By ASTRID SUÁREZ, Associated Press
BUCARAMANGA, Colombia (AP) — On the north coast of Colombia there is anxiety over the return to the South American country of one of the most feared former paramilitary commanders: Hernán Giraldo Serna. “El Patrón” (the boss) or “El Taladro” (the drill, as he became known for sexually abusing girls in the area) stepped on Colombian soil Monday after finishing a 16-year sentence in a U.S. prison for drug trafficking earlier this month.
Giraldo, 74, was deported from the U.S. and immediately taken into custody by authorities in Colombia, where he is expected to serve time for crimes against humanity, including torture, forced displacement of people, sexual slavery and kidnapping, as well as drug trafficking.
A photo provided by Colombian immigration authorities showed Giraldo stepping onto a jet bridge wearing a surgical mask and a bulletproof vest on top of gray sweatpants. Another photo showed him walking through a building with heavily armed police ahead and behind him.
Giraldo was first arrested in Colombia for those crimes in 2006, but he was extradited to face charges in the U.S. in 2008.
While in custody in the U.S., he cooperated with Colombian authorities and in 2018, he was sentenced in his homeland to 40 years in prison after confessing to more than 700 crimes affecting 10,600 victims. That prison term was reduced to eight years thanks to his cooperation under a special “Justice and Peace” system created to try paramilitary groups as part of the country’s effort to end decades of conflict.
His defense team can now request his conditional freedom for participating in that system and for showing good conduct while in prison in the U.S., but Giraldo would have to agree to continue collaborating with authorities looking into other crimes he is accused of committing between 1980 and 2006.
“The time in the United States must be counted (in Colombia), because he was extradited and sentenced there for a crime related to the Colombian armed conflict. Drug trafficking was one of the products of paramilitarism,” Magistrate Carlos Pérez, president of the Justice and Peace Chamber in Barranquilla, recently told The Associated Press.
Giraldo’s criminal life began between the 1970s and 1980s, when he went from growing coffee to growing marijuana. The business took off, and he became the leader of dozens of farmers in the north of Colombia. Soon, his illegal, peasant self-defense group began vying with the Revolutionary Armed Forces of Colombia for control of the Sierra Nevada de Santa Marta, an isolated mountain range in the northern part of the country.
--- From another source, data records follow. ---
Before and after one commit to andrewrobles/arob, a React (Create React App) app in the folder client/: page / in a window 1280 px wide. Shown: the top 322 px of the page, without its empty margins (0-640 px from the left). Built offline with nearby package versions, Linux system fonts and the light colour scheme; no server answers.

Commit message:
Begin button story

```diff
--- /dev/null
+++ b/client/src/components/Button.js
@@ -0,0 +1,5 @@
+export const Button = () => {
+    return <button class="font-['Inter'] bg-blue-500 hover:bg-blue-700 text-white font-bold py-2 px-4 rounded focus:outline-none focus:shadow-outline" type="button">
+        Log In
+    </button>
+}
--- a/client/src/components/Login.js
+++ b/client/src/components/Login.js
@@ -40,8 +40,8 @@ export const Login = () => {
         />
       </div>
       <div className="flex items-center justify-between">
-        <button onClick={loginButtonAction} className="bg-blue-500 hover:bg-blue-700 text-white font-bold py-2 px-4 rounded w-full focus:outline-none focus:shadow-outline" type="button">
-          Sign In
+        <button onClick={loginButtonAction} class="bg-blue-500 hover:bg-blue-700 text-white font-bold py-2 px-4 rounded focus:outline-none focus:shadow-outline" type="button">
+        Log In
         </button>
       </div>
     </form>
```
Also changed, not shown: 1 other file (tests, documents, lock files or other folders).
The groups’ disputes lasted until 2006, when Giraldo and other paramilitaries agreed to demobilize and face the justice system.
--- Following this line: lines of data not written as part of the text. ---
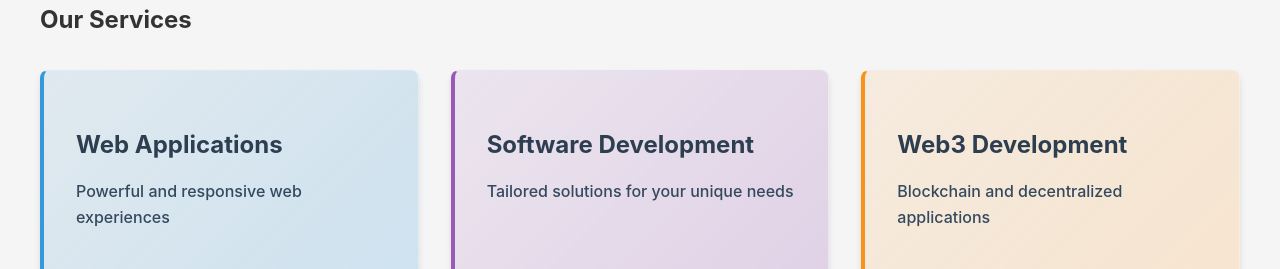
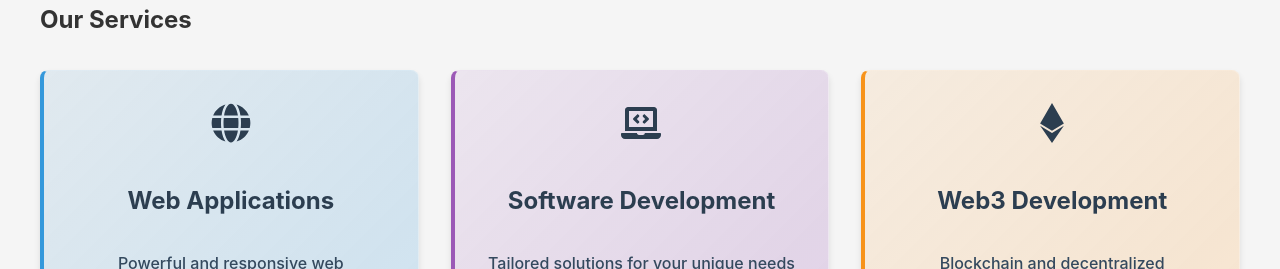
Before and after one commit to mmiao122671/website, a React (Vite) app: page / in a window 1280 px wide. Shown: the part 683-952 px from the top of the page. Built offline with nearby package versions, Linux system fonts and the light colour scheme.

Commit message:
add icon

```diff
--- a/package.json
+++ b/package.json
@@ -13,6 +13,7 @@
   "dependencies": {
     "react": "^18.3.1",
     "react-dom": "^18.3.1",
+    "react-icons": "^5.3.0",
     "react-router-dom": "^6.28.0"
   },
   "devDependencies": {
--- a/src/App.css
+++ b/src/App.css
@@ -63,6 +63,10 @@ main {
   border: 1px solid rgba(255, 255, 255, 0.2);
   text-decoration: none;
   cursor: pointer;
+  display: flex;
+  flex-direction: column;
+  align-items: center;
+  text-align: center;
 }
 
 .service-card:nth-child(1) {
@@ -151,3 +155,14 @@ main {
   transform: translateY(-2px);
   color: white;
 }
+
+.service-icon {
+  font-size: 2.5rem;
+  margin-bottom: 1rem;
+  color: #2c3e50;
+  transition: transform 0.3s ease;
+}
+
+.service-card:hover .service-icon {
+  transform: scale(1.1);
+}
--- a/src/App.tsx
+++ b/src/App.tsx
@@ -5,6 +5,9 @@ import { ServicesPage } from './pages/ServicesPage'
 import { AboutPage } from './pages/AboutPage'
 import { ContactPage } from './pages/ContactPage'
 import './App.css'
+import { FaGlobe } from 'react-icons/fa'
+import { FaLaptopCode } from 'react-icons/fa'
+import { FaEthereum } from 'react-icons/fa'
 
 // Import the background image
 import bgImage from './assets/background.jpg'
@@ -38,14 +41,17 @@ function App() {
                 <h2>Our Services</h2>
                 <div className="services-grid">
                   <Link to="/services#web" className="service-card">
+                    <FaGlobe className="service-icon" />
                     <h3>Web Applications</h3>
                     <p>Powerful and responsive web experiences</p>
                   </Link>
                   <Link to="/services#software" className="service-card">
+                    <FaLaptopCode className="service-icon" />
                     <h3>Software Development</h3>
                     <p>Tailored solutions for your unique needs</p>
                   </Link>
                   <Link to="/services#web3" className="service-card">
+                    <FaEthereum className="service-icon" />
                     <h3>Web3 Development</h3>
                     <p>Blockchain and decentralized applications</p>
                   </Link>
```
Also changed, not shown: 1 other file (tests, documents, lock files or other folders).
Colombian authorities accused Giraldo of abusing girls, ages 11 to 15, between 1982 and 2005. More than three dozen victims spoke during hearings in his case.
“I was afraid to say no to him because people say that he ordered killed anyone who did not do what he wanted,” one of the victims, who was 12 when she was raped, told authorities. The AP generally does not identify victims of sexual abuse.
In 1983, Giraldo ordered his armed men to bring a 13-year-old girl to his farm to abuse her. She became pregnant with twins, one of whom died during labor due to a lack of medical attention. The day after she gave birth, Giraldo raped her again, according to her testimony during the hearings.
Two years later, Giraldo raped the girl’s 14-year-old sister. She gave birth to a girl in 1986.
“It was a complex process for them to recognize that they were victims. Some were sisters and did not know that one had been raped the same as the other,” said Ángela Cerón Lasprilla, director of the Alliance Initiative of Colombian Women for Peace, an organization that represented the victims during Giraldo’s criminal proceedings.
Some of those children had been recruited into Giraldo’s gang and rearmed after his extradition. Cerón said they have opposed the women’s decision to testify.
Prison has taken a toll on Giraldo. His nephew, Nodier Giraldo, who was extradited to the U.S. with his infamous uncle, told the AP they spent time in prisons where they would only get an hour of sunshine every 20 days.
Some of Giraldo’s victims fear he will regain control of the Sierra Nevada de Santa Marta now that he is back in Colombia. They cited their fear as the reason for declining interview requests from the AP.
Even though Giraldo’s group, the Tayrona Bloc, demobilized in February 2006, some of its 1,100 members, including a number of Giraldo’s relatives, continued to commit crimes.
“The heirs of Hernán Giraldo, quite numerous due to the fact that he exercised sexual violence against girls and adolescents, were divided in a dispute for power, in which, since 2007, 12 armed groups have taken part,” the national Ombudsman’s Office said in a 2018 report.